Played with great vivacity by the period instruments of L’arte del mondo, sung – and spoken – with commitment and wit by what appears to be a mostly very young cast, and conducted with clear understanding of the stylistic idiom by Werner Ehrhardt, this is delightful way of passing an hour. None of the singers strike one as necessarily destined for major stardom, but all are, at the very least highly competent. As Isabelle, Pauline Courtin sings with a kind of sparky charm that refuses all sentimentality (except when it serves her own interests); Miljenko Turk might perhaps have made his Scapin a tad more rogueish, but he has a pleasant, clear baritone and is very easy on the ear; so too is the light tenor voice of Cyril Auvitry, who invests Lysandre with a slightly naïve heroism entirely appropriate to the role; Alain Buet’s bass is well-used in the characterisation of the obstructive uncle, Pandolphe, whose grumpiness comes close to shading over into madness; as Nerine and Balouard, respectively, Svenja Hempel and Georg Poplutz acquit themselves well, though Poplutz sounds vocally too young for the role.
Marsollier’s libretto is full of witty self-awareness; he – and his younger characters at any rate – know that they are acting out a familiar plot. When Marsollier’s Scapin invokes the aid of “the spirit of my predecessors” he is thinking of a whole tradition of witty stage-servants and, above all, of his namesake (not accidentally), the Scapin of Molière’s marvellous play Les Fourberies de Scapin (1671); Isabelle declares: “Je chéris la scène lyrique, / je chante la nuit et le jour” and certainly is happy to find herself part of a plot which imitates “la scène lyrique”. When the young lovers approach Pandolphe, at the work’s conclusion, for his permission to marry, Lysandre councils “my companions in misfortune, let us all throw ourselves at his feet … this never fails to work at the end of comic plays”. In much the same way that Marsollier’s libretto repeatedly acknowledges the tradition to which it belongs, so Méhul’s music is full of echoes of, allusions to, that of his operatic predecessors. The result – words and music taken together – is a work which contrives to be simultaneously innocent and thoroughly knowing.

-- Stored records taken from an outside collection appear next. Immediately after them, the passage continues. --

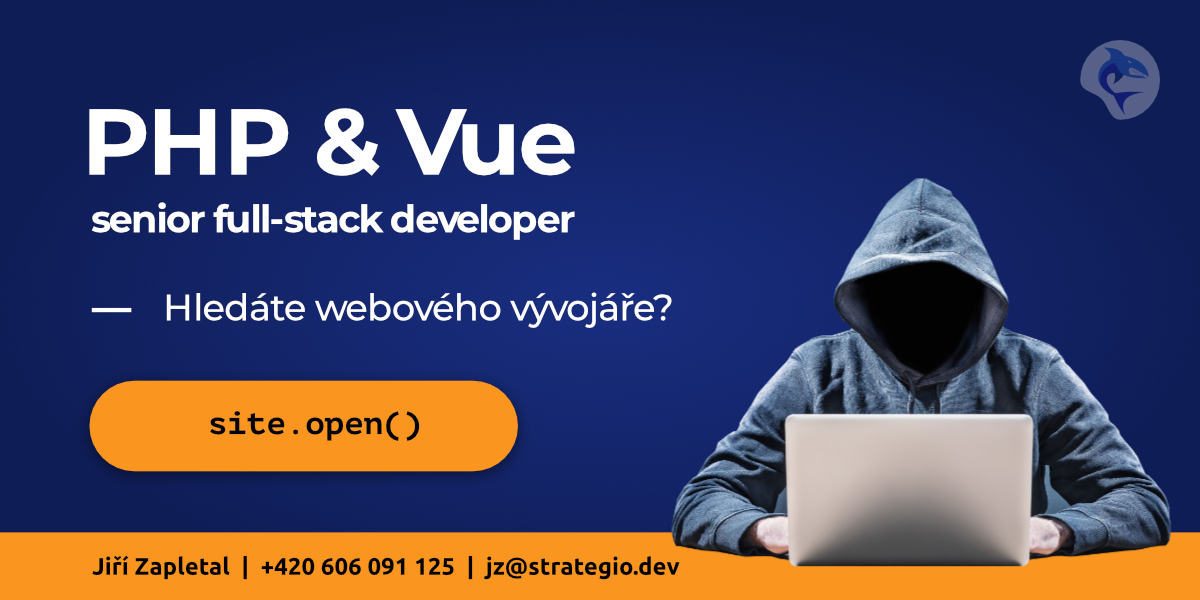
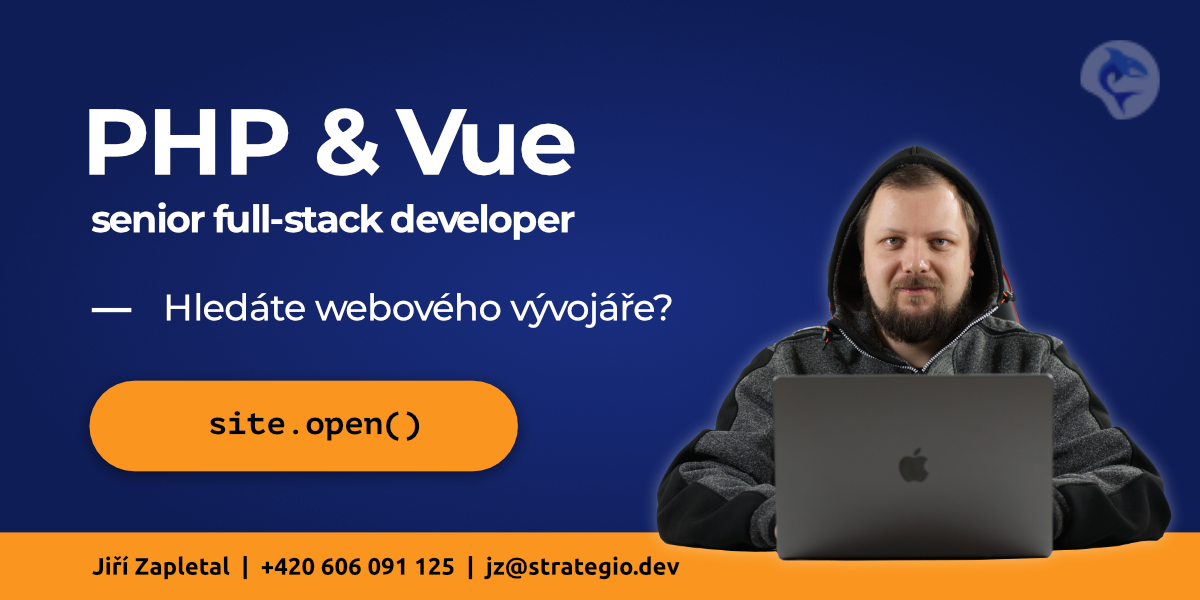
Added own photos

Changed region(s): [[0.5242, 0.24, 0.9867, 0.96]]

diff --git a/assets/scss/components/hero-image.scss b/assets/scss/components/hero-image.scss
@@ -11,17 +11,28 @@
 
     img {
         max-width: 90%;
-        margin-bottom: -1.5rem;
+        margin-bottom: -2.6rem;
+
+        @include media-breakpoint-up(sm) {
+            margin-bottom: -2.5rem;
+        }
+
+        @include media-breakpoint-up(md) {
+            margin-bottom: -2rem;
+        }
+
+        @include media-breakpoint-up(lg) {
+            margin-bottom: -3rem;
+        }
+
+        @include media-breakpoint-up(xxl) {
+            margin-bottom: -3.6rem;
+        }
     }
 
     @include media-breakpoint-up(md) {
         position: absolute;
         bottom: 0;
         left: 45%;
-
-        img {
-            margin-bottom: -2rem;
-            width: 1000px
-        }
     }
 }

diff --git a/assets/scss/components/footer-photo.scss b/assets/scss/components/footer-photo.scss
@@ -1,0 +1,28 @@
+/**
+ * Copyright (c) 2023 Strategio Digital s.r.o.
+ * @author Jiří Zapletal (https://strategio.dev, jz@strategio.dev)
+ */
+
+.footer-photo {
+    position: absolute;
+    right: -19%;
+    bottom: 0;
+
+    @include media-breakpoint-between(lg ,xxl) {
+        right: 0;
+    }
+
+    @include media-breakpoint-only(sm) {
+        right: -45%;
+    }
+
+    @include media-breakpoint-down(sm) {
+        position: relative;
+        right: 0;
+        left: 0;
+
+        img {
+            width: 100%;
+        }
+    }
+}

diff --git a/assets/images.ts b/assets/images.ts
@@ -9,6 +9,7 @@ import '@/assets/img/favicon.png'
 import '@/assets/img/social.png'
 
 import '@/assets/img/about/jiri-zapletal-web-developer.png'
+import '@/assets/img/about/jiri-zapletal-web-developer-footer-big.png'
 import '@/assets/img/about/jiri-zapletal-bg.jpg'
 import '@/assets/img/about/jiri-zapletal-slide-1.jpg'
 import '@/assets/img/about/jiri-zapletal-slide-2.jpg'

diff --git a/assets/scss/layout.scss b/assets/scss/layout.scss
@@ -90,4 +90,5 @@
 @import "components/navbar-logo";
 @import "components/blog-header";
 @import "components/blog-timeline";
+@import "components/footer-photo";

L’Irato ou l’Emporté would, I suspect, still work well on stage, in a sympathetic production, if sung and played as well as it is here. Its charming duets and quartets, its drunken trio, its witty arias all offer plenty of scope for the right singers, its narrative plenty of suggestive possibilities for the right director.
This is not profound music and L’Irato is not a neglected masterpiece; but it is a representative example of one aspect of an interesting (and historically significant) composer’s work, a very sympathetic recording of a fine example of a largely neglected genre – and it is great fun!
The CD is rounded off by one of Méhul’s overtures, originally performed in March 1793, for a work devised by the choreographer and dancer Pierre Gardel. After initial popularity the Ouverture was forgotten, until revived by Michael Stegemann and Werner Ehrhardt for a seminar in Dortmund in 2004. It is not, perhaps, a piece of especial distinction, but it is characterised by some intriguing orchestral colours and it makes a pleasant bonus to an attractive CD.
-- Glyn Pursglove, MusicWeb International